BEGIN Input material

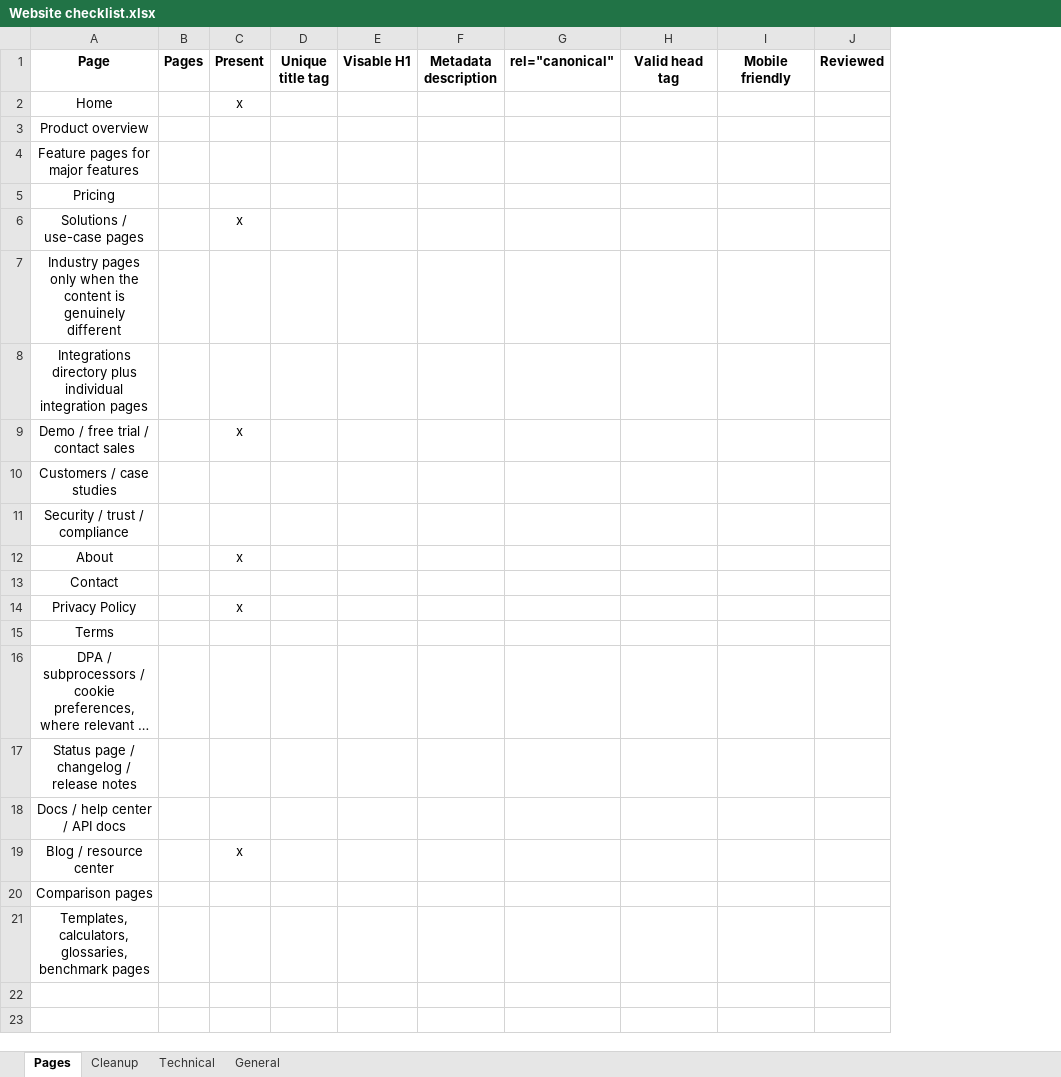
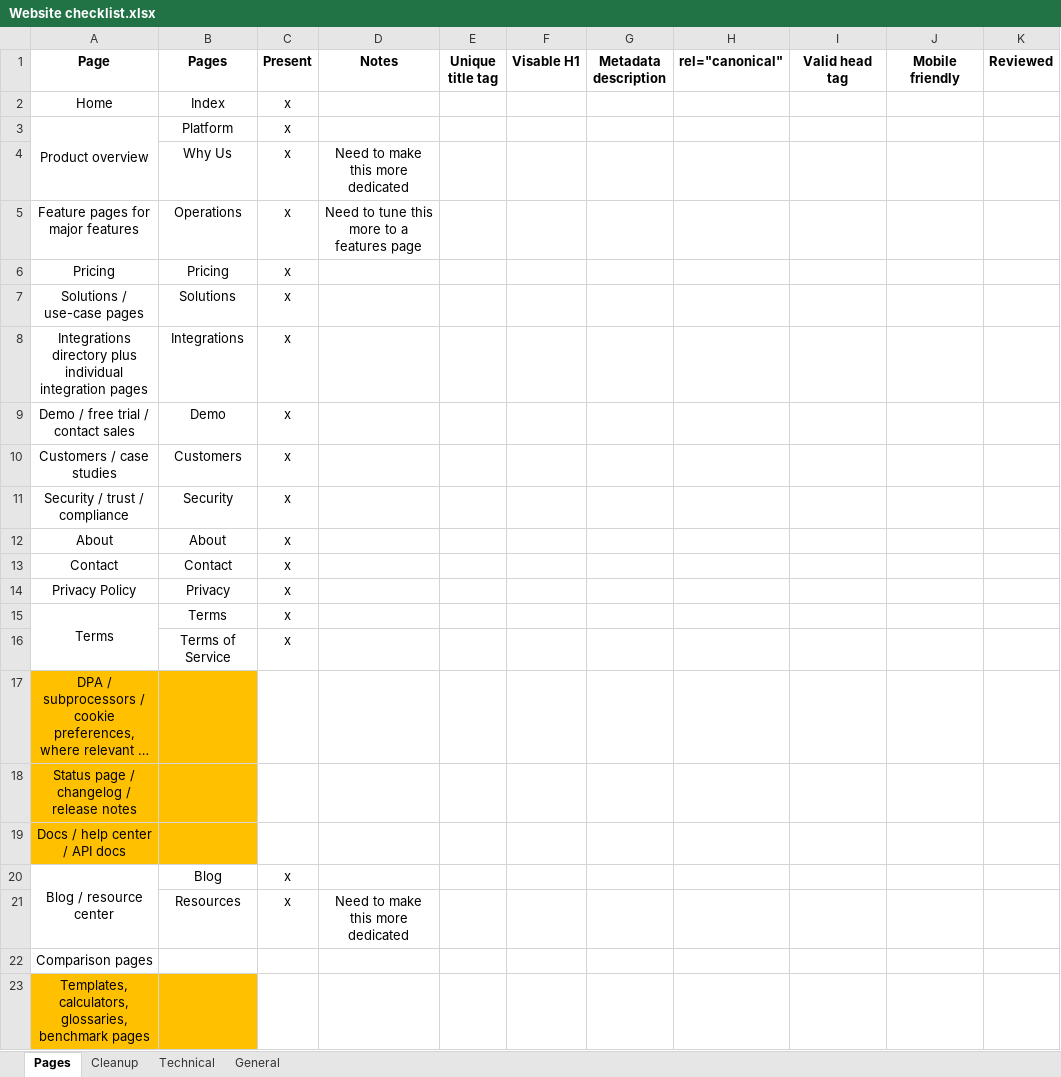
Before and after one commit to jcampbell9724/LWLanding, an Excel workbook: docs/Website checklist.xlsx, sheet Pages, drawn as a sheet; long unchanged cells end in …; values as stored, in another font and other column widths than the file's, no borders; removed rows and columns are numbered as before the commit, all else as after; the diff names each change by its address in the sheet, - before the commit and + after, or states it on an @@ line.

```diff
--- a/docs/Website checklist.xlsx (sheet Pages)
+++ b/docs/Website checklist.xlsx (sheet Pages)
-column B (Pages), empty
+column B (Pages), rows 2-3: Index | Platform; rows 5-15: Operations | Pricing | Solutions | Integrations | Demo | Customers | Security | About | Contact | Privacy | Terms; row 20: Blog
+column D (Notes), row 5: Need to tune this more to a features page
+A3:A4 merged
-C3 (Present): (empty)
+C3 (Present): x
+row 4:  | Why Us | x | Need to make this more dedicated
-C5:C6 (Present): (empty)
+C5:C6 (Present): x
-row 7: Industry pages only when the content is genuinely different
-C8 (Present): (empty)
+C8 (Present): x
-C10:C11 (Present): (empty)
+C10:C11 (Present): x
-C13 (Present): (empty)
+C13 (Present): x
+A15:A16 merged
-C15 (Present): (empty)
+C15 (Present): x
+row 16:  | Terms of Service | x
-A17:A19 fill: none
+A17:A19 fill: #FFC000
+A20:A21 merged
+row 21:  | Resources | x | Need to make this more dedicated
-A23 fill: none
+A23 fill: #FFC000
```
Also changed, not shown: sheet Technical, 30 other files.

END Input material

Whenever a line in the data holds "other", copy that line.

Before and after one commit to jcampbell9724/LWLanding, an Excel workbook: docs/Website checklist.xlsx, sheet Pages, drawn as a sheet; long unchanged cells end in …; values as stored, in another font and other column widths than the file's, no borders; removed rows and columns are numbered as before the commit, all else as after; the diff names each change by its address in the sheet, - before the commit and + after, or states it on an @@ line.
Also changed, not shown: sheet Technical, 30 other files.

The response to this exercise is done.